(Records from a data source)
§ §
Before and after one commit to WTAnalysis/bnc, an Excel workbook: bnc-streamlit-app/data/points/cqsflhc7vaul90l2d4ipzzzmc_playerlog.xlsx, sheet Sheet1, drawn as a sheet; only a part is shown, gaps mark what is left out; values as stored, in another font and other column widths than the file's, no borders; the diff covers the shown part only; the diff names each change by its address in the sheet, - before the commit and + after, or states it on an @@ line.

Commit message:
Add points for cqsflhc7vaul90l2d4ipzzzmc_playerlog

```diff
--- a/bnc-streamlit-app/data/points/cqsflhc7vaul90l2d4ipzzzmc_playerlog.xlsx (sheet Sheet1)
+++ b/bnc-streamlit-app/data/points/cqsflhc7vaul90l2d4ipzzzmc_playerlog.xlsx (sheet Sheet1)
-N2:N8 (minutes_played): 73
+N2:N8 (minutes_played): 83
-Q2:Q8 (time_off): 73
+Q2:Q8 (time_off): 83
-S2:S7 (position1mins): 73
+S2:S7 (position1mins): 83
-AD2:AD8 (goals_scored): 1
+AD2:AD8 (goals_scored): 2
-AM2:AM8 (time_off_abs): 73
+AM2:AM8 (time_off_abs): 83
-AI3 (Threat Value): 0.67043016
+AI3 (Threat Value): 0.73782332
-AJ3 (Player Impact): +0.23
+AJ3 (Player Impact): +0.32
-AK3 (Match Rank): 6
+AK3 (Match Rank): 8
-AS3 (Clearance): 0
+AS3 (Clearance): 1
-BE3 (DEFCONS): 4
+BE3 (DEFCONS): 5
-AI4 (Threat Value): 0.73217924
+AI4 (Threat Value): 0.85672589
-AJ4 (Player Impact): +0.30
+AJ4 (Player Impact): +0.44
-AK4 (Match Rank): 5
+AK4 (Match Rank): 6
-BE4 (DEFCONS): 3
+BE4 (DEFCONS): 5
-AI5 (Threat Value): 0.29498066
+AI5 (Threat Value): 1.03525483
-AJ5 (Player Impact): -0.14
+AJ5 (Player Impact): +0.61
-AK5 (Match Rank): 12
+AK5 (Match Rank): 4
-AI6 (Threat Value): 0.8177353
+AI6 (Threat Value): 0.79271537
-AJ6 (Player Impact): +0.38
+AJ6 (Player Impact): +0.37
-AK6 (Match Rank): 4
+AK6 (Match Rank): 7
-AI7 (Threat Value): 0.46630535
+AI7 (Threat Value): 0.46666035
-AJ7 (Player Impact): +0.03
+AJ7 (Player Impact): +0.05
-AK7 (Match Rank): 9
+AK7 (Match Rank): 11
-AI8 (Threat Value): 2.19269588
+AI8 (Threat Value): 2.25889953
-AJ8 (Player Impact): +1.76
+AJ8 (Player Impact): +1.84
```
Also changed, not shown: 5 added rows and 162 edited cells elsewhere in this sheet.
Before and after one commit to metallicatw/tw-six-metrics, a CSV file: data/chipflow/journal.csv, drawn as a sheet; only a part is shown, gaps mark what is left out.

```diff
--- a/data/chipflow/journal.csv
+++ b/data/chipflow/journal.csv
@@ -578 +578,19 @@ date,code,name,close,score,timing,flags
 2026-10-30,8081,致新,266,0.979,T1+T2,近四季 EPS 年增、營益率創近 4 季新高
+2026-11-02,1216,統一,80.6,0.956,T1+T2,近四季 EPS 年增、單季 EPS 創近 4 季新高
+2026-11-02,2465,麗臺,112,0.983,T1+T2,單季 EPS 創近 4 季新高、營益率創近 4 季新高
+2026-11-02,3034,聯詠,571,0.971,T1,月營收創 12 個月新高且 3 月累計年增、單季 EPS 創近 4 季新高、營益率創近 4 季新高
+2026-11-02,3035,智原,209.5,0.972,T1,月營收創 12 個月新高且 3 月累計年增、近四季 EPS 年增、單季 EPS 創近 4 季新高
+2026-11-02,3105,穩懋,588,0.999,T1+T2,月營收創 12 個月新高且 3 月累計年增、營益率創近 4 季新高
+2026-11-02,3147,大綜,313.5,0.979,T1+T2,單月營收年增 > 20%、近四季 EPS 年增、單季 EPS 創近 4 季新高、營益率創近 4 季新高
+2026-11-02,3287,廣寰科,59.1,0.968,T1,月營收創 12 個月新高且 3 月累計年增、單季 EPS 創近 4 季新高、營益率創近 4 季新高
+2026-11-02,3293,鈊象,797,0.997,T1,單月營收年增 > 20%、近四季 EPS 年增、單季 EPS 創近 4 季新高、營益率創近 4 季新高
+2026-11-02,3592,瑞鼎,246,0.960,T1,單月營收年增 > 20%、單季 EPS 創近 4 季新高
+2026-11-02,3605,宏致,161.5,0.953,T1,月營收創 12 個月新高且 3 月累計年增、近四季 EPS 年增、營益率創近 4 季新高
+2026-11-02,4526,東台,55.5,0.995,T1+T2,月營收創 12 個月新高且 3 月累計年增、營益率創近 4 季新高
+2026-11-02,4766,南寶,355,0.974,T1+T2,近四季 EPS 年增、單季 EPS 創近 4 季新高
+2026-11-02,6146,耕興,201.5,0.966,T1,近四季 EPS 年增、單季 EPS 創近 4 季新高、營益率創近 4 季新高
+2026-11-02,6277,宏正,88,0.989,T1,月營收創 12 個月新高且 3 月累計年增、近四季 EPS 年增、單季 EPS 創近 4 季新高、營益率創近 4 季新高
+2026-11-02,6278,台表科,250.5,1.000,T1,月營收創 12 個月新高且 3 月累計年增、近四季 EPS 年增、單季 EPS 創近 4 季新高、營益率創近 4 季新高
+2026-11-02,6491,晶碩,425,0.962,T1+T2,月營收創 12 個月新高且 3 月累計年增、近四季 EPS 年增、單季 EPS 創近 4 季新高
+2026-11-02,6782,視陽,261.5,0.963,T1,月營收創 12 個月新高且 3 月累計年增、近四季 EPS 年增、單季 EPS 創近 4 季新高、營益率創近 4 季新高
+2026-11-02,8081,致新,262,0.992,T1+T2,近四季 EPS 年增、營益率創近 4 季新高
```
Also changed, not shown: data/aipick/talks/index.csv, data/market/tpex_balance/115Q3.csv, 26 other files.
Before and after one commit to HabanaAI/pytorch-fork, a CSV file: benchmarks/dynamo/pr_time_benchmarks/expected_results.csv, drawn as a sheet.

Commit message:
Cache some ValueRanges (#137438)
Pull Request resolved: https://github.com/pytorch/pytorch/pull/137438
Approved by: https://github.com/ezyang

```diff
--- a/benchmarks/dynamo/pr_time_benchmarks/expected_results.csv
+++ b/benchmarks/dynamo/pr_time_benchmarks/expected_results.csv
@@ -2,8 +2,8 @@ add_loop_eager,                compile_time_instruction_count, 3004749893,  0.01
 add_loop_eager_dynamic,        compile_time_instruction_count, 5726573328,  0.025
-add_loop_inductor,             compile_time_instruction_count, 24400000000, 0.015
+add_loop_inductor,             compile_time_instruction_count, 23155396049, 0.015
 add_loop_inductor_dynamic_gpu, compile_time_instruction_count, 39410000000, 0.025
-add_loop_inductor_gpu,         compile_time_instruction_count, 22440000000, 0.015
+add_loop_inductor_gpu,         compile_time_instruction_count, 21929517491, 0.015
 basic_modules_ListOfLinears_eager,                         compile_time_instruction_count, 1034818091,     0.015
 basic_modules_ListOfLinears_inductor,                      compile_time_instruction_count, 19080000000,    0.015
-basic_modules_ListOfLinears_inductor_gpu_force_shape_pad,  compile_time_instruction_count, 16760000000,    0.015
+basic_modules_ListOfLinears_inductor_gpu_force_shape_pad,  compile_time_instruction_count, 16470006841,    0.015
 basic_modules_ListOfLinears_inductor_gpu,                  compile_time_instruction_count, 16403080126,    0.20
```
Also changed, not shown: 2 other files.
§ §
Without changing a word, print all of the entries above.

Before and after one commit to WTAnalysis/bnc, an Excel workbook: bnc-streamlit-app/data/points/cqsflhc7vaul90l2d4ipzzzmc_playerlog.xlsx, sheet Sheet1, drawn as a sheet; only a part is shown, gaps mark what is left out; values as stored, in another font and other column widths than the file's, no borders; the diff covers the shown part only; the diff names each change by its address in the sheet, - before the commit and + after, or states it on an @@ line.

Commit message:
Add points for cqsflhc7vaul90l2d4ipzzzmc_playerlog

```diff
--- a/bnc-streamlit-app/data/points/cqsflhc7vaul90l2d4ipzzzmc_playerlog.xlsx (sheet Sheet1)
+++ b/bnc-streamlit-app/data/points/cqsflhc7vaul90l2d4ipzzzmc_playerlog.xlsx (sheet Sheet1)
-N2:N8 (minutes_played): 73
+N2:N8 (minutes_played): 83
-Q2:Q8 (time_off): 73
+Q2:Q8 (time_off): 83
-S2:S7 (position1mins): 73
+S2:S7 (position1mins): 83
-AD2:AD8 (goals_scored): 1
+AD2:AD8 (goals_scored): 2
-AM2:AM8 (time_off_abs): 73
+AM2:AM8 (time_off_abs): 83
-AI3 (Threat Value): 0.67043016
+AI3 (Threat Value): 0.73782332
-AJ3 (Player Impact): +0.23
+AJ3 (Player Impact): +0.32
-AK3 (Match Rank): 6
+AK3 (Match Rank): 8
-AS3 (Clearance): 0
+AS3 (Clearance): 1
-BE3 (DEFCONS): 4
+BE3 (DEFCONS): 5
-AI4 (Threat Value): 0.73217924
+AI4 (Threat Value): 0.85672589
-AJ4 (Player Impact): +0.30
+AJ4 (Player Impact): +0.44
-AK4 (Match Rank): 5
+AK4 (Match Rank): 6
-BE4 (DEFCONS): 3
+BE4 (DEFCONS): 5
-AI5 (Threat Value): 0.29498066
+AI5 (Threat Value): 1.03525483
-AJ5 (Player Impact): -0.14
+AJ5 (Player Impact): +0.61
-AK5 (Match Rank): 12
+AK5 (Match Rank): 4
-AI6 (Threat Value): 0.8177353
+AI6 (Threat Value): 0.79271537
-AJ6 (Player Impact): +0.38
+AJ6 (Player Impact): +0.37
-AK6 (Match Rank): 4
+AK6 (Match Rank): 7
-AI7 (Threat Value): 0.46630535
+AI7 (Threat Value): 0.46666035
-AJ7 (Player Impact): +0.03
+AJ7 (Player Impact): +0.05
-AK7 (Match Rank): 9
+AK7 (Match Rank): 11
-AI8 (Threat Value): 2.19269588
+AI8 (Threat Value): 2.25889953
-AJ8 (Player Impact): +1.76
+AJ8 (Player Impact): +1.84
```
Also changed, not shown: 5 added rows and 162 edited cells elsewhere in this sheet.
Before and after one commit to metallicatw/tw-six-metrics, a CSV file: data/chipflow/journal.csv, drawn as a sheet; only a part is shown, gaps mark what is left out.

```diff
--- a/data/chipflow/journal.csv
+++ b/data/chipflow/journal.csv
@@ -578 +578,19 @@ date,code,name,close,score,timing,flags
 2026-10-30,8081,致新,266,0.979,T1+T2,近四季 EPS 年增、營益率創近 4 季新高
+2026-11-02,1216,統一,80.6,0.956,T1+T2,近四季 EPS 年增、單季 EPS 創近 4 季新高
+2026-11-02,2465,麗臺,112,0.983,T1+T2,單季 EPS 創近 4 季新高、營益率創近 4 季新高
+2026-11-02,3034,聯詠,571,0.971,T1,月營收創 12 個月新高且 3 月累計年增、單季 EPS 創近 4 季新高、營益率創近 4 季新高
+2026-11-02,3035,智原,209.5,0.972,T1,月營收創 12 個月新高且 3 月累計年增、近四季 EPS 年增、單季 EPS 創近 4 季新高
+2026-11-02,3105,穩懋,588,0.999,T1+T2,月營收創 12 個月新高且 3 月累計年增、營益率創近 4 季新高
+2026-11-02,3147,大綜,313.5,0.979,T1+T2,單月營收年增 > 20%、近四季 EPS 年增、單季 EPS 創近 4 季新高、營益率創近 4 季新高
+2026-11-02,3287,廣寰科,59.1,0.968,T1,月營收創 12 個月新高且 3 月累計年增、單季 EPS 創近 4 季新高、營益率創近 4 季新高
+2026-11-02,3293,鈊象,797,0.997,T1,單月營收年增 > 20%、近四季 EPS 年增、單季 EPS 創近 4 季新高、營益率創近 4 季新高
+2026-11-02,3592,瑞鼎,246,0.960,T1,單月營收年增 > 20%、單季 EPS 創近 4 季新高
+2026-11-02,3605,宏致,161.5,0.953,T1,月營收創 12 個月新高且 3 月累計年增、近四季 EPS 年增、營益率創近 4 季新高
+2026-11-02,4526,東台,55.5,0.995,T1+T2,月營收創 12 個月新高且 3 月累計年增、營益率創近 4 季新高
+2026-11-02,4766,南寶,355,0.974,T1+T2,近四季 EPS 年增、單季 EPS 創近 4 季新高
+2026-11-02,6146,耕興,201.5,0.966,T1,近四季 EPS 年增、單季 EPS 創近 4 季新高、營益率創近 4 季新高
+2026-11-02,6277,宏正,88,0.989,T1,月營收創 12 個月新高且 3 月累計年增、近四季 EPS 年增、單季 EPS 創近 4 季新高、營益率創近 4 季新高
+2026-11-02,6278,台表科,250.5,1.000,T1,月營收創 12 個月新高且 3 月累計年增、近四季 EPS 年增、單季 EPS 創近 4 季新高、營益率創近 4 季新高
+2026-11-02,6491,晶碩,425,0.962,T1+T2,月營收創 12 個月新高且 3 月累計年增、近四季 EPS 年增、單季 EPS 創近 4 季新高
+2026-11-02,6782,視陽,261.5,0.963,T1,月營收創 12 個月新高且 3 月累計年增、近四季 EPS 年增、單季 EPS 創近 4 季新高、營益率創近 4 季新高
+2026-11-02,8081,致新,262,0.992,T1+T2,近四季 EPS 年增、營益率創近 4 季新高
```
Also changed, not shown: data/aipick/talks/index.csv, data/market/tpex_balance/115Q3.csv, 26 other files.
Before and after one commit to HabanaAI/pytorch-fork, a CSV file: benchmarks/dynamo/pr_time_benchmarks/expected_results.csv, drawn as a sheet.

Commit message:
Cache some ValueRanges (#137438)
Pull Request resolved: https://github.com/pytorch/pytorch/pull/137438
Approved by: https://github.com/ezyang

```diff
--- a/benchmarks/dynamo/pr_time_benchmarks/expected_results.csv
+++ b/benchmarks/dynamo/pr_time_benchmarks/expected_results.csv
@@ -2,8 +2,8 @@ add_loop_eager,                compile_time_instruction_count, 3004749893,  0.01
 add_loop_eager_dynamic,        compile_time_instruction_count, 5726573328,  0.025
-add_loop_inductor,             compile_time_instruction_count, 24400000000, 0.015
+add_loop_inductor,             compile_time_instruction_count, 23155396049, 0.015
 add_loop_inductor_dynamic_gpu, compile_time_instruction_count, 39410000000, 0.025
-add_loop_inductor_gpu,         compile_time_instruction_count, 22440000000, 0.015
+add_loop_inductor_gpu,         compile_time_instruction_count, 21929517491, 0.015
 basic_modules_ListOfLinears_eager,                         compile_time_instruction_count, 1034818091,     0.015
 basic_modules_ListOfLinears_inductor,                      compile_time_instruction_count, 19080000000,    0.015
-basic_modules_ListOfLinears_inductor_gpu_force_shape_pad,  compile_time_instruction_count, 16760000000,    0.015
+basic_modules_ListOfLinears_inductor_gpu_force_shape_pad,  compile_time_instruction_count, 16470006841,    0.015
 basic_modules_ListOfLinears_inductor_gpu,                  compile_time_instruction_count, 16403080126,    0.20
```
Also changed, not shown: 2 other files.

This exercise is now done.